Please count the lines in the material below that include "class". Reply with the number alone.

════════════════════

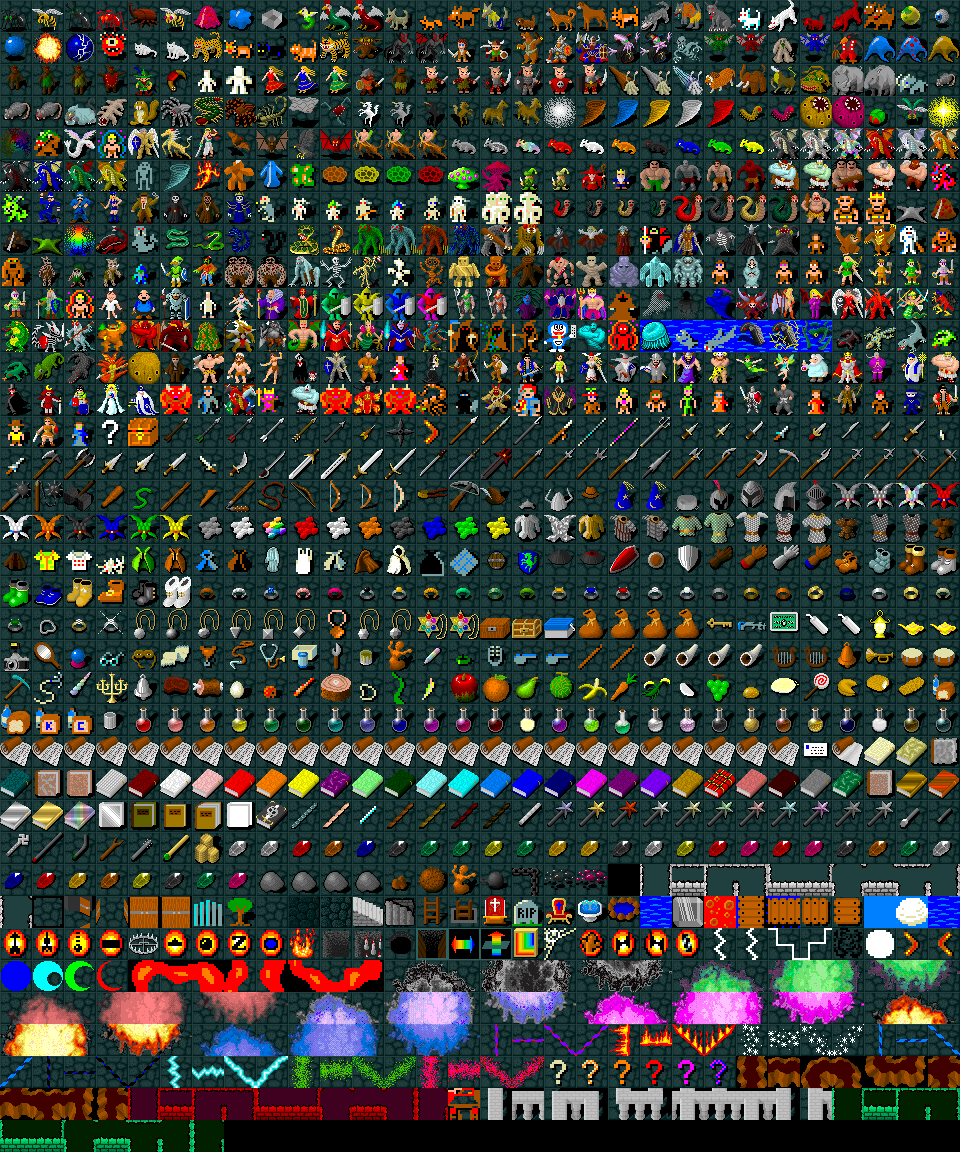
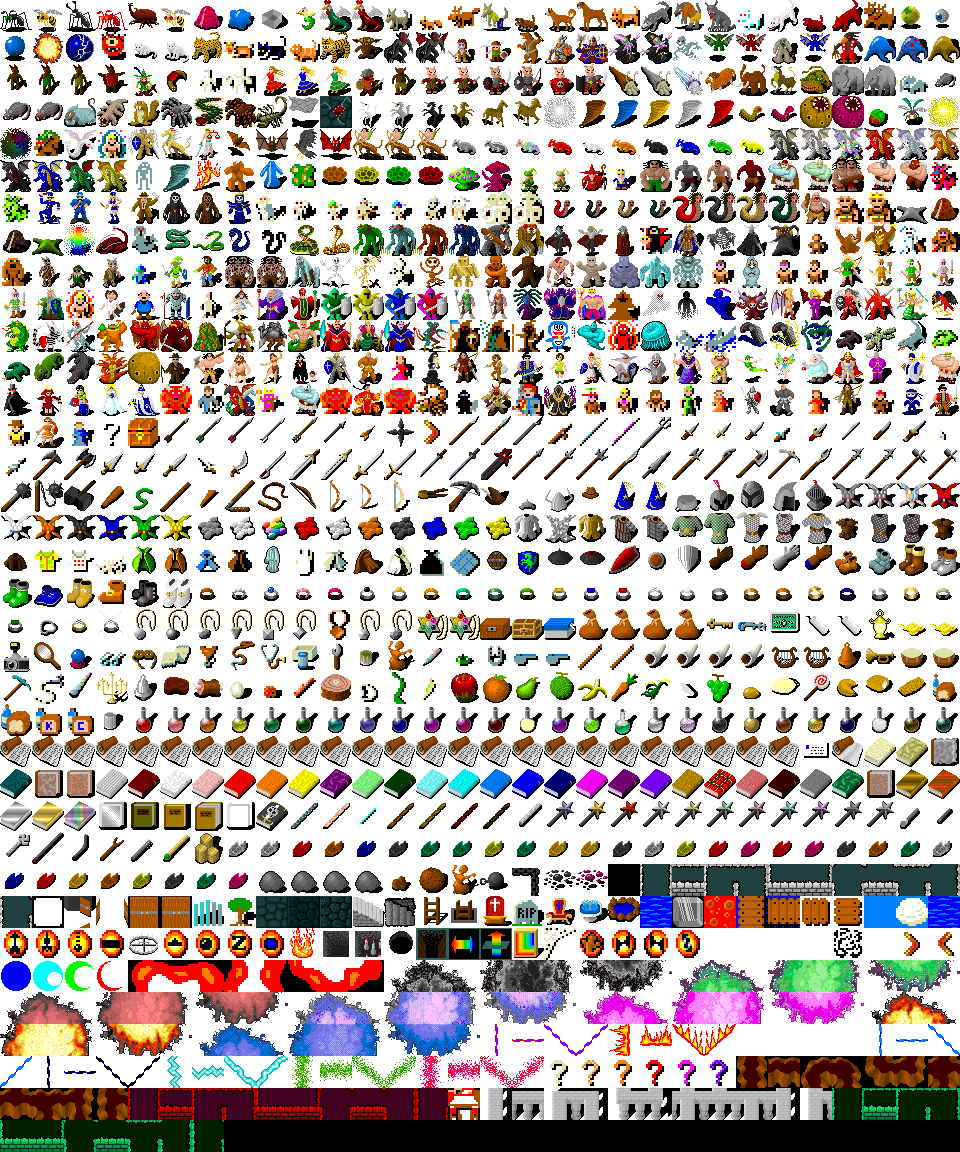
Remove background from some tile images. Cache combined images instead of drawing background separately.

diff --git a/FishingRodOfDestiny/src/main/java/fishingrodofdestiny/resources/ImageCache.java b/FishingRodOfDestiny/src/main/java/fishingrodofdestiny/resources/ImageCache.java
@@ -8,6 +8,10 @@ package fishingrodofdestiny.resources;
 import java.net.URL;
 import java.util.HashMap;
 import javafx.scene.image.Image;
+import javafx.scene.image.PixelReader;
+import javafx.scene.image.PixelWriter;
+import javafx.scene.image.WritableImage;
+import javafx.scene.paint.Color;
 
 /**
  * Singleton to load and cache images.
@@ -25,10 +29,14 @@ public class ImageCache {
     }
     
     
-    private HashMap<String, Image> images;
+    private final HashMap<String, Image>                images;
+    private final HashMap<String, Image>                partialImages;
+    private final HashMap<Image, HashMap<Image, Image>> combinedImages;
   
     private ImageCache() {
-        this.images = new HashMap<>();
+        this.images         = new HashMap<>();
+        this.partialImages  = new HashMap<>();
+        this.combinedImages = new HashMap<>();
     }
     
     public Image get(String name) {
@@ -55,5 +63,98 @@ public class ImageCache {
         }
 
         return image;
+    }
+    
+    
+    public Image getPartial(String name, int offsetX, int offsetY, int width, int height) {
+        String key = name + ":" + offsetX + "," + offsetY + "-" + width + "x" + height;
+        Image partialImage = this.partialImages.get(key);
+        if (partialImage != null) {
+            return partialImage;
+        }
+        
+        if (this.partialImages.containsKey(key)) {
+            return null;
+        }
+        
+        Image source = this.get(name);
+        if (source == null) {
+            return null;
+        }
+        
+        partialImage = this.createPartial(source, offsetX, offsetY, width, height);
+        this.partialImages.put(key, partialImage);
+        
+        return partialImage;
+    }
+    
+    
+    public Image getCombined(Image background, Image foreground) {
+        HashMap<Image, Image> combinedWithBackgrounds = this.combinedImages.get(background);
+        if (combinedWithBackgrounds == null) {
+            combinedWithBackgrounds = new HashMap<>();
+            this.combinedImages.put(background, combinedWithBackgrounds);
+        }
+        
+        Image combined = combinedWithBackgrounds.get(foreground);
+        if (combined != null) {
+            return combined;
+        }
+        
+        if (combinedWithBackgrounds.containsKey(foreground)) {
+            return null;
+        }
+
+        combined = this.combineImages(background, foreground);
+        combinedWithBackgrounds.put(foreground, combined);
+        
+        return combined;
+    }
+
+
+
+    private Image createPartial(Image source, int offsetX, int offsetY, int width, int height) {
+        WritableImage image = new WritableImage(width, height);
+        
+        PixelReader reader = source.getPixelReader();
+        PixelWriter writer = image.getPixelWriter();
+        
+        for(int y = 0; y < height; y++) {
+            for(int x = 0; x < width; x++) {
+                writer.setColor(x, y, reader.getColor(offsetX + x, offsetY + y));
+            }
+        }
+        
+        return image;
+    }
+
+    
+    
+    private Image combineImages(Image background, Image foreground) {
+        int width = (int) background.getWidth();
+        int height = (int) background.getHeight();
+        
+        WritableImage combined = new WritableImage(width, height);
+        
+        PixelReader prBackground = background.getPixelReader();
+        PixelReader prForeground = foreground.getPixelReader();
+        PixelWriter pwCombined   = combined.getPixelWriter();
+
+        for(int y = 0; y < height; y++) {
+            for(int x = 0; x < width; x++) {
+                Color bg = prBackground.getColor(x, y);
+                Color fg = prForeground.getColor(x, y);
+                
+                double a = fg.getOpacity();
+                double r = (1.0 - a) * bg.getRed()   + a * fg.getRed();
+                double g = (1.0 - a) * bg.getGreen() + a * fg.getGreen();
+                double b = (1.0 - a) * bg.getBlue()  + a * fg.getBlue();
+
+                Color color = new Color(r, g, b, 1);
+                pwCombined.setColor(x, y, color);
+            }
+        }
+        
+        return combined;
     }
 }

diff --git a/FishingRodOfDestiny/src/main/java/fishingrodofdestiny/world/TileGfx.java b/FishingRodOfDestiny/src/main/java/fishingrodofdestiny/world/TileGfx.java
@@ -16,37 +16,54 @@ import javafx.scene.image.Image;
  * @author joyr
  */
 public class TileGfx {
+    private final List<Image> sourceImages;
     private final List<Image> images;
-    private final int         offsetX;
-    private final int         offsetY;
-    private final int         width;
-    private final int         height;
+    private Image             background;
     private int               currentFrame;
 
-    public TileGfx(int gfxOffsetX, int gfxOffsetY, int gfxWidth, int gfxHeight) {
+    private TileGfx() {
+        this.sourceImages = new ArrayList<>();
         this.images       = new ArrayList<>();
-        this.offsetX      = gfxOffsetX;
-        this.offsetY      = gfxOffsetY;
-        this.width        = gfxWidth;
-        this.height       = gfxHeight;
+        this.background   = null;
         this.currentFrame = -1;
     }
 
     public TileGfx(String gfxFilename, int gfxOffsetX, int gfxOffsetY, int gfxWidth, int gfxHeight) {
-        this(gfxOffsetX, gfxOffsetY, gfxWidth, gfxHeight);
-        this.images.add(ImageCache.getInstance().get(gfxFilename));
+        this();
+        this.sourceImages.add(ImageCache.getInstance().getPartial(gfxFilename, gfxOffsetX, gfxOffsetY, gfxWidth, gfxHeight));
+        this.sourceImages.forEach(image -> this.images.add(image));
     }
      
     public TileGfx(List<String> gfxFilenames, int gfxOffsetX, int gfxOffsetY, int gfxWidth, int gfxHeight) {
-        this(gfxOffsetX, gfxOffsetY, gfxWidth, gfxHeight);
-        for (String filename : gfxFilenames) {
-            this.images.add(ImageCache.getInstance().get(filename));
-        }
+        this();
+        gfxFilenames.forEach(filename ->
+            this.sourceImages.add(ImageCache.getInstance().getPartial(filename, gfxOffsetX, gfxOffsetY, gfxWidth, gfxHeight))
+        );
+        this.sourceImages.forEach(image -> this.images.add(image));
     }
     
     
+    public final void setBackground(Image background) {
+        if (this.background == background) {
+            return;
+        }
+        
+        this.background = background;
+        this.images.clear();
+
+        if (this.background == null) {
+            this.sourceImages.forEach(image -> this.images.add(image));
+            
+        } else {
+            ImageCache cache = ImageCache.getInstance();
+            this.sourceImages.forEach(image -> {
+                this.images.add(cache.getCombined(this.background, image));
+            });
+        }
+    }
+    
     public void draw(GraphicsContext context, int x, int y, int size) {
-        context.drawImage(this.getNextFrame(), this.offsetX, this.offsetY, this.width, this.height, x, y, size, size);
+        context.drawImage(this.getNextFrame(), x, y, size, size);
     }
     
     public Image getNextFrame() {

diff --git a/FishingRodOfDestiny/src/main/java/fishingrodofdestiny/world/tiles/WallTile.java b/FishingRodOfDestiny/src/main/java/fishingrodofdestiny/world/tiles/WallTile.java
@@ -7,8 +7,6 @@ package fishingrodofdestiny.world.tiles;
 
 import fishingrodofdestiny.world.Level;
 import fishingrodofdestiny.world.TileGfx;
-import javafx.scene.canvas.GraphicsContext;
-import javafx.scene.paint.Color;
 
 /**
  *
@@ -18,7 +16,7 @@ public class WallTile extends Tile {
 
     public WallTile(Level level, int x, int y) {
         super(level, x, y);
-        this.setGraphics(new TileGfx("DawnLike/Objects/Wall", 48, 192, 16, 16));
+        this.setGraphics(new TileGfx("rltiles/tile", 320, 0, 32, 32));
     }
     
     public boolean canBeEntered() {

diff --git a/FishingRodOfDestiny/src/main/java/fishingrodofdestiny/world/tiles/Tile.java b/FishingRodOfDestiny/src/main/java/fishingrodofdestiny/world/tiles/Tile.java
@@ -32,8 +32,16 @@ public abstract class Tile {
         this.graphics  = null;
     }
     
+    public TileGfx getGraphics() {
+        return this.graphics;
+    }
+    
     protected final void setGraphics(TileGfx graphics) {
         this.graphics = graphics;
+    }
+    
+    protected final void setGraphicsBackground(Image background) {
+        this.graphics.setBackground(background);
     }
     
     public final Level getLevel() {

diff --git a/FishingRodOfDestiny/src/main/java/fishingrodofdestiny/world/tiles/StairsUpTile.java b/FishingRodOfDestiny/src/main/java/fishingrodofdestiny/world/tiles/StairsUpTile.java
@@ -17,5 +17,8 @@ public class StairsUpTile extends StairsTile {
     public StairsUpTile(Level level, int x, int y) {
         super(level, x, y);
         this.setGraphics(new TileGfx("rltiles/nh32", 416, 896, 32, 32));
+        
+        Tile floor = new FloorTile(level, x, y);
+        this.setGraphicsBackground(floor.getGraphics().getNextFrame());
     }
 }

diff --git a/FishingRodOfDestiny/src/main/java/fishingrodofdestiny/world/tiles/StairsDownTile.java b/FishingRodOfDestiny/src/main/java/fishingrodofdestiny/world/tiles/StairsDownTile.java
@@ -17,5 +17,8 @@ public class StairsDownTile extends StairsTile {
     public StairsDownTile(Level level, int x, int y) {
         super(level, x, y);
         this.setGraphics(new TileGfx("rltiles/nh32", 448, 896, 32, 32));
+
+        Tile floor = new FloorTile(level, x, y);
+        this.setGraphicsBackground(floor.getGraphics().getNextFrame());
     }
 }

diff --git a/documentation/timesheet.md b/documentation/timesheet.md
@@ -38,6 +38,6 @@ Time used for the project.
   <tr><td>     </td><td> 1.0</td><td>Documentation (architecture).</td></tr>
   <tr><td>10.4.</td><td> 1.5</td><td>Figuring out how to load resources.</td></tr>
   <tr><td>     </td><td> 0.5</td><td>Finding tile graphics and setting them up.</td></tr>
-  <tr><td>11.4.</td><td> 1.5</td><td>Finding tile graphics and setting them up.</td></tr>
-  <tr><th>Total</th><th>47.5</th><th></th></tr>
+  <tr><td>11.4.</td><td> 3.0</td><td>Finding tile graphics and setting them up.</td></tr>
+  <tr><th>Total</th><th>49.0</th><th></th></tr>
 </table>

════════════════════

- _FINAL ANSWER_: 7